“We have been at war now since 2003 in Iraq, and right after 9/11 there was Afghanistan, and there’s been a deafening silence on campus, since the beginning,” Kramnick said. “There was the occasional anti-war protest in ’03, ’04, but they were principally faculty, very few students.”
Kramnick said he continues to be shocked by the “decline of the public nature of political activism” among students at Cornell — particularly with less than two months remaining until election day.
“You have no public theater of politics around the war, which is [unusual] for students. You have no public theater … about the presidential election,” he said. “I don’t understand why womens’ groups on campus aren’t mobilizing, why students of color aren’t mobilizing.”
But according to Prof. Mary Beth Norton, history, presidential elections have rarely elicited much visible enthusiasm from students.
“In my experience here at Cornell, national elections such as the current one have not especially excited students on campus,” Norton, who began teaching at the University in 1972, said in an email. She added, however, that students may be participating in political activity behind the scenes, through volunteer work or off-campus involvement.
Other students and professors said that, despite an apparent lack of campus-wide activity, student activism has not shifted out of the public sphere. Instead, they say, it has moved out of the physical one — from tree stump soapboxes to Twitter accounts.
“I think a lot of people are on a virtual soapbox,” said Alex Pruce ’13, first vice chair of the Cornell Republicans. He cited social media as a factor in the declining visibility of political excitement over the last few years.
Cornell Democrats President Jessica Palmer ’13 echoed Pruce’s sentiments.
“The world has evolved since the last presidential election [in 2008]. We have Twitter, we have Facebook, we have all this technology [such] that a lot of political action happens now in the cyberworld,” Palmer said.
Kramnick mused on whether the establishment of a virtual network has siphoned student dialogue away from the public forum and shifted it to an online platform.
“One wonders whether … a casualty of [technology] has been the public nature of politics, in which we come together as a community … to argue and scream at each other, in a fairly civil way, about politics,” he said. “The virtual community … seems to negate the need for the actual coming together in political debate and political discussion.”
Lowi suggested that the academic rigor of the University may also account for what he called a sense of “malaise” on campus. Activism may be low among the current Cornell population, he said, because students are simply too busy to partake in it.

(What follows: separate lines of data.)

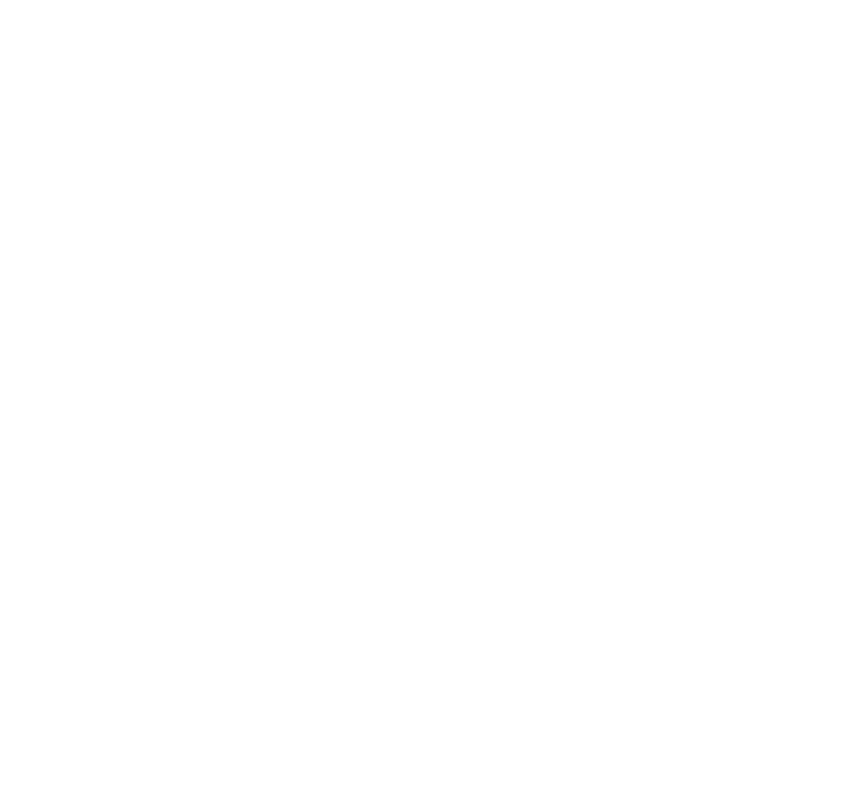
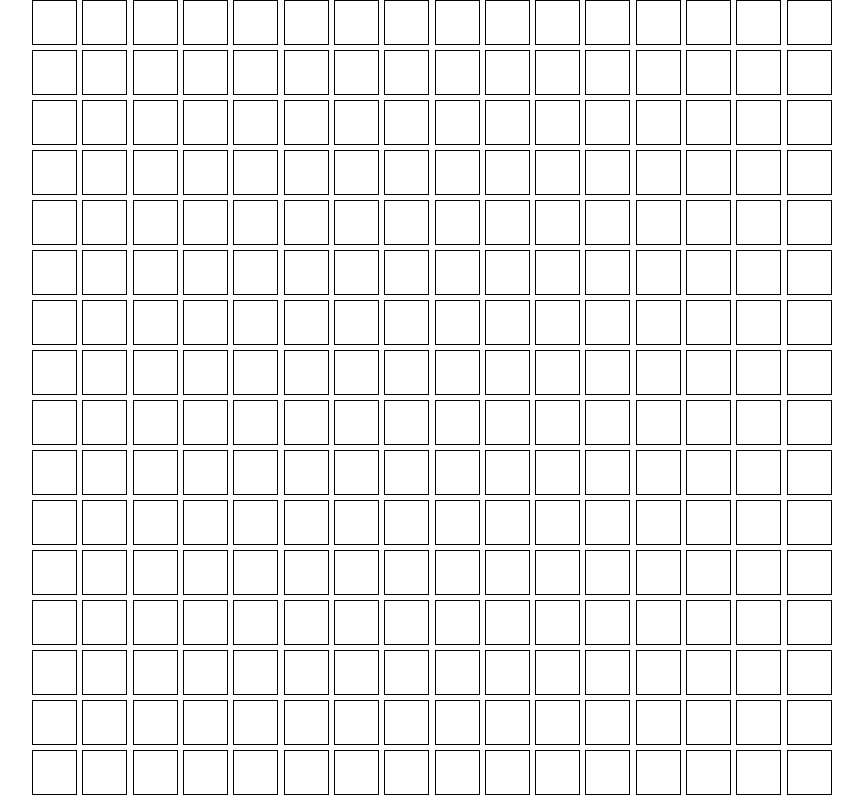
Before and after one commit to nahisl12/etch-a-sketch, a plain HTML site: page index.html in a window 1280 px wide. Shown: the whole page, without its empty margins (208-1071 px from the left). Drawn offline with Linux system fonts and the light colour scheme.

Commit message:
created the grid system & styled it

```diff
--- a/index.html
+++ b/index.html
@@ -7,7 +7,7 @@
     <title>Etch-a-sketch</title>
 </head>
 <body>
-
+    <div class="main"></div>
 
     <script src="main.js"></script>
 </body>
--- a/main.js
+++ b/main.js
@@ -0,0 +1,33 @@
+const mainDiv = document.querySelector('.main');
+
+mainDiv.addEventListener('mouseover', function(){
+
+});
+
+function createGrid() {
+     for(let i = 0; i < 16; i++) {
+         for(let j = 0; j < 16; j++){
+            const row = document.createElement('div');
+            row.className = "row";
+            mainDiv.appendChild(row);
+        }
+    }
+}
+
+createGrid();
+
+// function hoverColor() {
+//     row.style.backgroundColor = 'red';
+//     console.log("working");
+// }
+
+// function createBoard() {
+//     for(let i = 0; i < (16*16); i++) {
+//         const box = document.createElement('div');
+//         box.innerText = (i + 1);
+//         box.className = "cell";
+//         mainDiv.appendChild(box);
+//     }
+// }
+
+// createBoard();
--- a/style.css
+++ b/style.css
@@ -0,0 +1,26 @@
+* {
+    box-sizing: border-box;
+    margin: 0;
+    padding: 0;
+}
+
+.main {
+    min-width: 750px;
+    width: 800px;;
+    display: grid;
+    grid-gap: 5px;
+    grid-template-columns: repeat(16, 1fr);
+    grid-template-rows: repeat(16, 1fr);
+    margin: 0 auto;
+}
+
+/* .cell {
+    border: 1px solid black;
+    text-align: center;
+} */
+
+.row {
+    border: 1px solid black;
+    width: 45px;
+    height: 45px;
+}
```
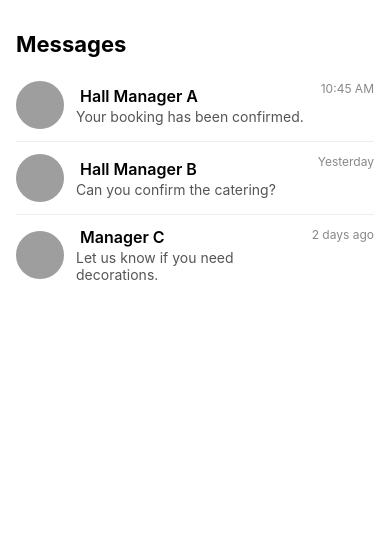
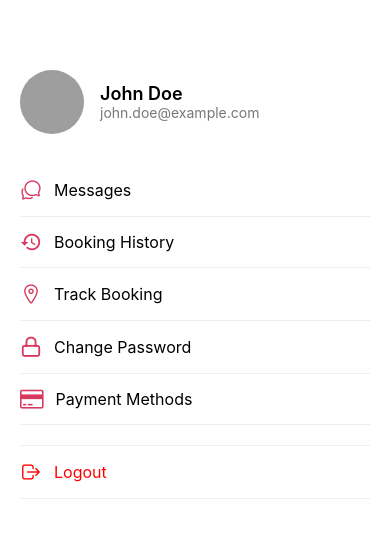
Before and after one commit to Qashu02/FYP, a React Native app in the folder MyNewProject/: screen / in a window 390 px wide. Shown: the top 538 px of the page. Built offline with nearby package versions, Linux system fonts and the light colour scheme; grey boxes are pictures that could not be loaded.

Commit message:
ProfileScreen

```diff
--- a/MyNewProject/App.js
+++ b/MyNewProject/App.js
@@ -6,13 +6,14 @@ import MenuDetailsScreen from './Screens/MenuDetailsScreen';
 import { View,StyleSheet } from 'react-native';
 import ReviewSection from './components/Blog/ReviewSection';
 import MessageScreen from './Screens/MessageScreen';
+import ProfileScreen from './Screens/ProfileScreen';
 
 
 export default function App() {
   return (
     <View style={styles.container}>
 
-<MessageScreen/>
+<ProfileScreen/>
     </View>
 
 
--- /dev/null
+++ b/MyNewProject/Screens/ProfileScreen.js
@@ -0,0 +1,116 @@
+import React from 'react';
+import { View, Text, StyleSheet, Image, TouchableOpacity, Alert } from 'react-native';
+import { Ionicons, MaterialIcons, Feather, FontAwesome } from '@expo/vector-icons';
+import colors from '../config/colors';
+
+const defaultAvatar = 'https://cdn-icons-png.flaticon.com/512/149/149071.png';
+
+const user = {
+  name: 'John Doe',
+  avatar: '',
+  email: 'john.doe@example.com',
+};
+const color=colors.secondary
+export default function ProfileScreen() {
+  const handlePress = (label) => {
+    console.log(`Opening ${label} screen...`);
+  };
+
+  const handleLogout = () => {
+    Alert.alert('Logout', 'Are you sure you want to log out?', [
+      { text: 'Cancel', style: 'cancel' },
+      { text: 'Logout', style: 'destructive', onPress: () => console.log('User logged out') },
+    ]);
+  };
+
+  return (
+    <View style={styles.container}>
+      {/* Profile Info */}
+      <View style={styles.profileSection}>
+        <Image
+          source={{ uri: user.avatar || defaultAvatar }}
+          style={styles.avatar}
+        />
+        <View>
+          <Text style={styles.name}>{user.name}</Text>
+          <Text style={styles.email}>{user.email}</Text>
+        </View>
+      </View>
+
+      {/* Menu Options */}
+      <TouchableOpacity style={styles.menuItem} onPress={() => handlePress('Messages')}>
+        <Ionicons name="chatbubbles-outline" size={22} color={color} />
+        <Text style={styles.menuText}>Messages</Text>
+      </TouchableOpacity>
+
+      <TouchableOpacity style={styles.menuItem} onPress={() => handlePress('Booking History')}>
+        <MaterialIcons name="history" size={22} color={color} />
+        <Text style={styles.menuText}>Booking History</Text>
+      </TouchableOpacity>
+
+      <TouchableOpacity style={styles.menuItem} onPress={() => handlePress('Track Booking')}>
+        <Ionicons name="location-outline" size={22} color={color} />
+        <Text style={styles.menuText}>Track Booking</Text>
+      </TouchableOpacity>
+
+      <TouchableOpacity style={styles.menuItem} onPress={() => handlePress('Change Password')}>
+        <Feather name="lock" size={22} color={color} />
+        <Text style={styles.menuText}>Change Password</Text>
+      </TouchableOpacity>
+
+      <TouchableOpacity style={styles.menuItem} onPress={() => handlePress('Payment Methods')}>
+        <FontAwesome name="credit-card" size={22} color={color} />
+        <Text style={styles.menuText}>Payment Methods</Text>
+      </TouchableOpacity>
+
+      <TouchableOpacity style={[styles.menuItem, styles.logout]} onPress={handleLogout}>
+        <Ionicons name="log-out-outline" size={22} color="red" />
+        <Text style={[styles.menuText, { color: 'red' }]}>Logout</Text>
+      </TouchableOpacity>
+    </View>
+  );
+}
+const styles = StyleSheet.create({
+    container: {
+        marginTop:50,
+      flex: 1,
+      padding: 20,
+      backgroundColor: '#fff',
+    },
+    profileSection: {
+      flexDirection: 'row',
+      alignItems: 'center',
+      marginBottom: 30,
+    },
+    avatar: {
+      width: 64,
+      height: 64,
+      borderRadius: 32,
+      marginRight: 16,
+      backgroundColor: '#eee',
+    },
+    name: {
+      fontSize: 18,
+      fontWeight: '600',
+    },
+    email: {
+      color: '#777',
+    },
+    menuItem: {
+      flexDirection: 'row',
+      alignItems: 'center',
+      paddingVertical: 14,
+      borderBottomWidth: 1,
+      borderColor: '#eee',
+    },
+    menuText: {
+      fontSize: 16,
+      marginLeft: 12,
+      color:colors.dark
+    },
+    logout: {
+      marginTop: 20,
+      borderTopWidth: 1,
+      borderColor: '#eee',
+    },
+  });
```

“The student body is pretty flat for politics, and I understand why: because we work your asses off,” Lowi said.